ACTION ITEM: Every line with the word "message" in it should be extracted from the data that follows.

━━━

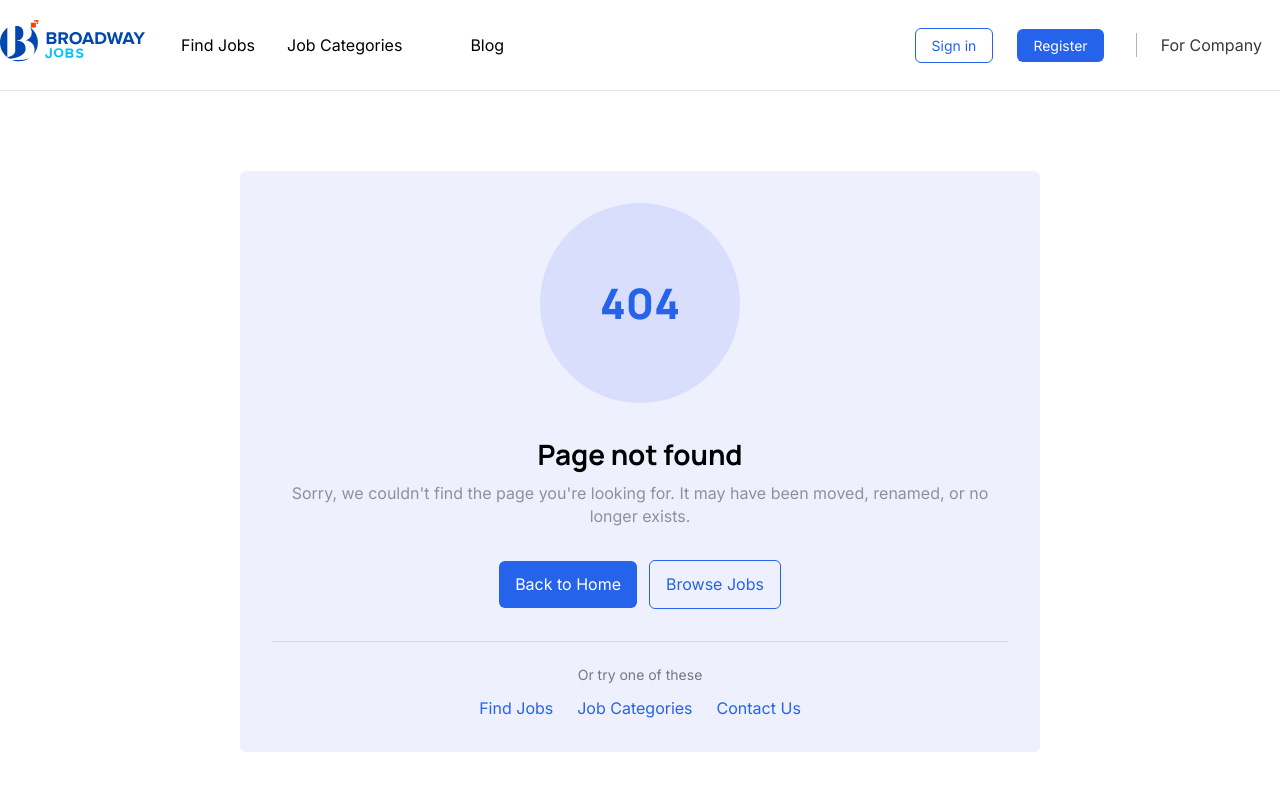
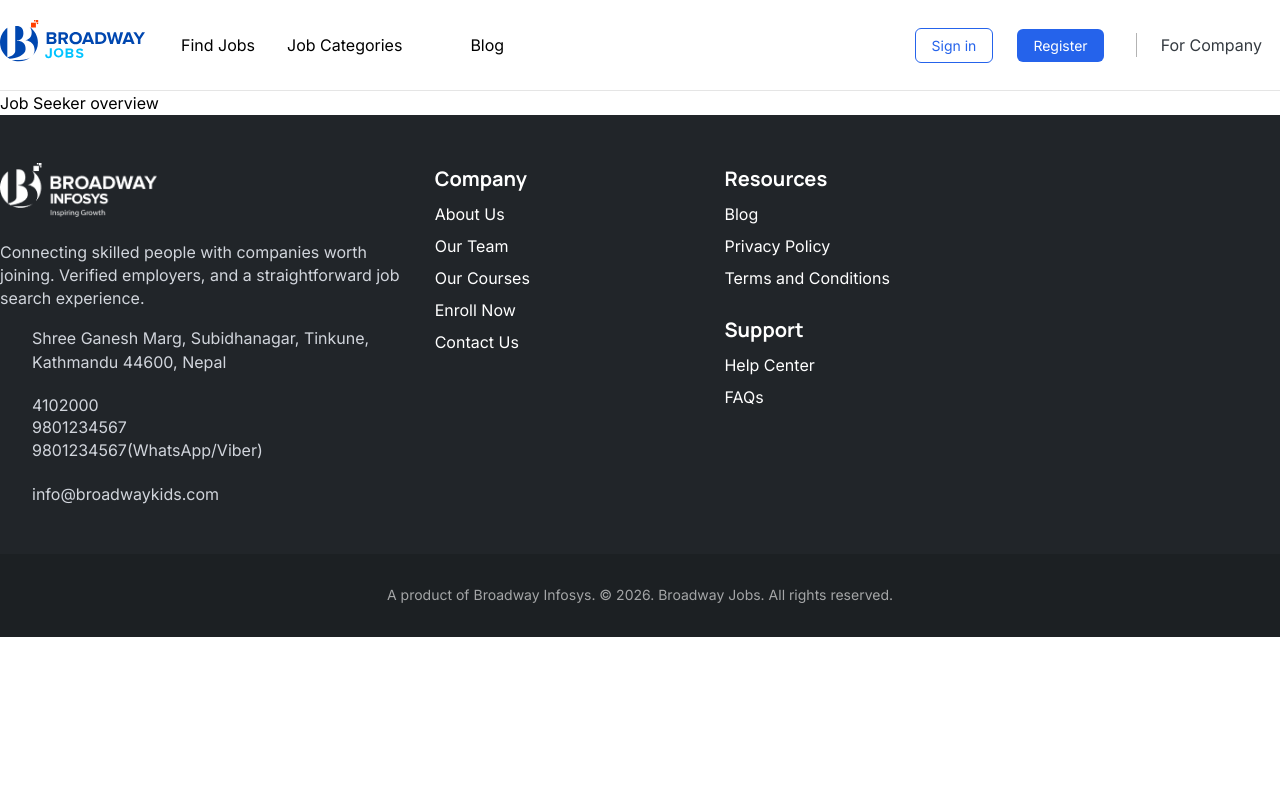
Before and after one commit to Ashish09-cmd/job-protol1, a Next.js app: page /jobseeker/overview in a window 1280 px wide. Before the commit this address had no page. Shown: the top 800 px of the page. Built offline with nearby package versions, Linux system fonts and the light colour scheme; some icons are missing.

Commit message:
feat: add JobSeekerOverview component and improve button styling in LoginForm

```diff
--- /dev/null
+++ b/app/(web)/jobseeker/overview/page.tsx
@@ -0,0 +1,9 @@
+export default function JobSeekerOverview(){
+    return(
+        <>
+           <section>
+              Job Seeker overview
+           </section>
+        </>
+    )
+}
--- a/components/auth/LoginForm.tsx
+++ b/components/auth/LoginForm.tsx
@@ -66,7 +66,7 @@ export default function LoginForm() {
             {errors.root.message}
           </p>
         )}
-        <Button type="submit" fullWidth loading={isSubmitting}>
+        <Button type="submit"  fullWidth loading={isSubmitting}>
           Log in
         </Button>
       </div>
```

━━━

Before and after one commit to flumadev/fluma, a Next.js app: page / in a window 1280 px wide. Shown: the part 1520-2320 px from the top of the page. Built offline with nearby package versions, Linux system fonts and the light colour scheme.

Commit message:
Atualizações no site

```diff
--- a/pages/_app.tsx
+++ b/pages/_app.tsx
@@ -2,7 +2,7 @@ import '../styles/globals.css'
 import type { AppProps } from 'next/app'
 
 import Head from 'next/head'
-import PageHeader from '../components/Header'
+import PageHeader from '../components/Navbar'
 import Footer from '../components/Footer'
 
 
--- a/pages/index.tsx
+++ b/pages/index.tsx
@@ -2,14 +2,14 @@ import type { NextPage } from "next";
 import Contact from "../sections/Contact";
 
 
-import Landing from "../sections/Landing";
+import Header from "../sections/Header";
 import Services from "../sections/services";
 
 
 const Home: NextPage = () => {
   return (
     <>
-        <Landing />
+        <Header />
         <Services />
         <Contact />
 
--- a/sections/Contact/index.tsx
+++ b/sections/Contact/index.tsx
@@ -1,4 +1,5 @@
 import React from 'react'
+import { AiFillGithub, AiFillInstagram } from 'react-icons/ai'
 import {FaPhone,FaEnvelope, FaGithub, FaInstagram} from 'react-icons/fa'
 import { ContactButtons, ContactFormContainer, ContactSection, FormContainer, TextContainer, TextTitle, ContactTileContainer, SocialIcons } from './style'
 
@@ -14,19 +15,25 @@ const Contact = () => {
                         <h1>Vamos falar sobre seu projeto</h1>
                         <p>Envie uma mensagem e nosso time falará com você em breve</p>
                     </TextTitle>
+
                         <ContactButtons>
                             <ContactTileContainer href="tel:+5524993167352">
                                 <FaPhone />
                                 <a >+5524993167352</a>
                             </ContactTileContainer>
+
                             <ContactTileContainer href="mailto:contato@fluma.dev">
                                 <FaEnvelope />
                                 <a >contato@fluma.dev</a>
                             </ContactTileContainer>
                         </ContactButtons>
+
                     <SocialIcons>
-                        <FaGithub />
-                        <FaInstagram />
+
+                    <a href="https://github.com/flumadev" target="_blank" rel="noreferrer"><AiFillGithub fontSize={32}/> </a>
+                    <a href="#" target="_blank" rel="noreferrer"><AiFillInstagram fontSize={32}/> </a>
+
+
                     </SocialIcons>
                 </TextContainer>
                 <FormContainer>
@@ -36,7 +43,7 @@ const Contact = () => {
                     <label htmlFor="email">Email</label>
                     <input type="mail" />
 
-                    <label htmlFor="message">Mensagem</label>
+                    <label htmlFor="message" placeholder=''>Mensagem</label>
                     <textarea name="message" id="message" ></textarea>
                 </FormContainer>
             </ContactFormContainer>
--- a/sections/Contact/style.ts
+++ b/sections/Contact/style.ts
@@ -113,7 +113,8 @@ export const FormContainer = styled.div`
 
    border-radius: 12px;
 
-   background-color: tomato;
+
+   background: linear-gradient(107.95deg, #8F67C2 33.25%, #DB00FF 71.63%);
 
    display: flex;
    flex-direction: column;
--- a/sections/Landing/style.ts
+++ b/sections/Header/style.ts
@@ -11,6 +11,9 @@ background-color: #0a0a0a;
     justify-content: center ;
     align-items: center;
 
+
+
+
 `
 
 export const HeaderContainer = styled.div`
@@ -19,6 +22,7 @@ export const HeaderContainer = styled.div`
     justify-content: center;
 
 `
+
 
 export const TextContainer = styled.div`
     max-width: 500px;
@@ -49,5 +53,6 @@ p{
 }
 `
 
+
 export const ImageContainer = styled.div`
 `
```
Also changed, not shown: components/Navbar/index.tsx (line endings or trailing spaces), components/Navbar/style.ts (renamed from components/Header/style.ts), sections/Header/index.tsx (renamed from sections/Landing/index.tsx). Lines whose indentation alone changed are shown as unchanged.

━━━

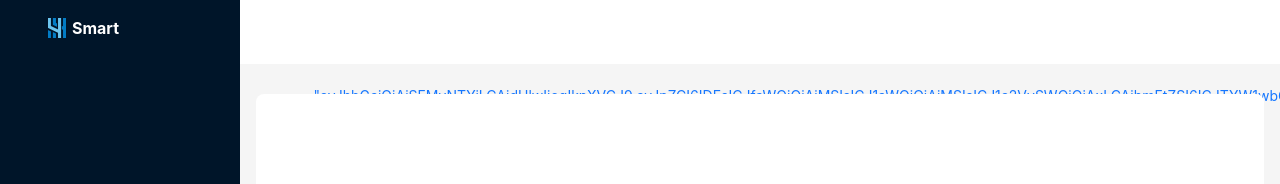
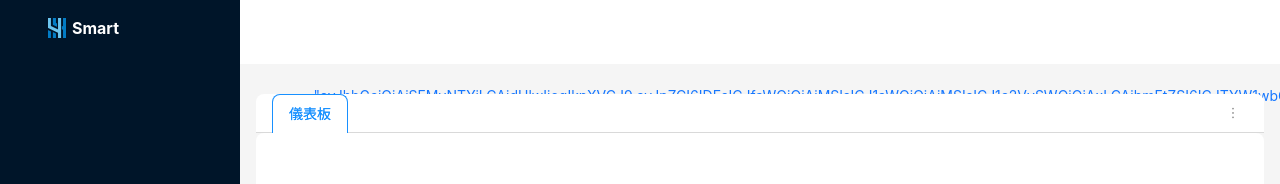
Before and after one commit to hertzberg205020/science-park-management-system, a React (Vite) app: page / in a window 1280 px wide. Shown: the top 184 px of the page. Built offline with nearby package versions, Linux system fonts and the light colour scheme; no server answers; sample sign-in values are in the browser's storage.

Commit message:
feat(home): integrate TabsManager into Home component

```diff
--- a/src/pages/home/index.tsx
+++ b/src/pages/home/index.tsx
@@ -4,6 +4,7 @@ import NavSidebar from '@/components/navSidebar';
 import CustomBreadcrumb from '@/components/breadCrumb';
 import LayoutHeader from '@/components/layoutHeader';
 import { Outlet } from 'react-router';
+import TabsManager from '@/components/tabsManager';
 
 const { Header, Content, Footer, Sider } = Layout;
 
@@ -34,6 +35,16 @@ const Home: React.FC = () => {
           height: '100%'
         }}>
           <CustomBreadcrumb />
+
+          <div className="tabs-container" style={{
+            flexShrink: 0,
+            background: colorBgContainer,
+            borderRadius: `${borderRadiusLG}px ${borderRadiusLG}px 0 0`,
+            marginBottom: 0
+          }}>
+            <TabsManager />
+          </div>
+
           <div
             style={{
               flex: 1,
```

━━━

SOLUTION:
Commit message:
             {errors.root.message}
Commit message:
-                    <label htmlFor="message">Mensagem</label>
+                    <label htmlFor="message" placeholder=''>Mensagem</label>
                     <textarea name="message" id="message" ></textarea>
Commit message:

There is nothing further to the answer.